WHAT THIS TASK INVOLVES — Look through the data below for the string "manual", and copy every line where it turns up.

LISTED ENTRIES —
________

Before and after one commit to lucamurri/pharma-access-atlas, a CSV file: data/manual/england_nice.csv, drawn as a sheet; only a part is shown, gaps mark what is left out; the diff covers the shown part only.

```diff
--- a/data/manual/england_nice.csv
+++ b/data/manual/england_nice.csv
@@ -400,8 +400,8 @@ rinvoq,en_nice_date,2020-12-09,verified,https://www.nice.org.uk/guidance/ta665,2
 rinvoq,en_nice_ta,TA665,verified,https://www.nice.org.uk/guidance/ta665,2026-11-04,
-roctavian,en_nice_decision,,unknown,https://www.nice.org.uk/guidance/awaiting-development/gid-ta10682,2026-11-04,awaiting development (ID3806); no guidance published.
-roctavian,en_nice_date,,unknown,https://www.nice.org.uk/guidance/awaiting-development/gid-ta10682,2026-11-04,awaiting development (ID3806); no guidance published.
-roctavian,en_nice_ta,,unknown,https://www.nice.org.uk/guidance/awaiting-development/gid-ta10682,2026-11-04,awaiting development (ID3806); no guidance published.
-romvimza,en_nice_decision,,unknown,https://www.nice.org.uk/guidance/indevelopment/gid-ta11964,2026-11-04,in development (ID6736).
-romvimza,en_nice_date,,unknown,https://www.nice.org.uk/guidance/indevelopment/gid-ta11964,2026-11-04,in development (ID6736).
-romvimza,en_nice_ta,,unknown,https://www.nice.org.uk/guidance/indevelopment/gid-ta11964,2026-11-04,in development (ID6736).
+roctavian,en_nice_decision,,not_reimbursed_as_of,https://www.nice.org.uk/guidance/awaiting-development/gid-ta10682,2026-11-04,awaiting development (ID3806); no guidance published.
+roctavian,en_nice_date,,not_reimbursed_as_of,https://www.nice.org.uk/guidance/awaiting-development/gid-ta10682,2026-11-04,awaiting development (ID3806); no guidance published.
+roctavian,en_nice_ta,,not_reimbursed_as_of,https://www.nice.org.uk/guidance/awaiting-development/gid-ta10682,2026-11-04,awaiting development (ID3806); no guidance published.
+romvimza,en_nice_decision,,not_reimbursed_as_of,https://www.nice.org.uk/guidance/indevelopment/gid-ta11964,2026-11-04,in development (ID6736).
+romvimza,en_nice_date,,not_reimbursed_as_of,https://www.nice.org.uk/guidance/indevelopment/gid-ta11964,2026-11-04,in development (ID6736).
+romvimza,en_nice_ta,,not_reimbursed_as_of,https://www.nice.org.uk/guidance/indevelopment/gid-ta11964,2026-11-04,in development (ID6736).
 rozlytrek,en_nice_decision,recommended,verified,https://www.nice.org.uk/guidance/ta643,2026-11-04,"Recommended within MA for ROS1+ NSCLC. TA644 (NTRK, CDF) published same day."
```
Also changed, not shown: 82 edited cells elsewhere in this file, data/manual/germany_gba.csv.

________

SOLUTION FOR THIS TASK —
Before and after one commit to lucamurri/pharma-access-atlas, a CSV file: data/manual/england_nice.csv, drawn as a sheet; only a part is shown, gaps mark what is left out; the diff covers the shown part only.
--- a/data/manual/england_nice.csv
+++ b/data/manual/england_nice.csv
Also changed, not shown: 82 edited cells elsewhere in this file, data/manual/germany_gba.csv.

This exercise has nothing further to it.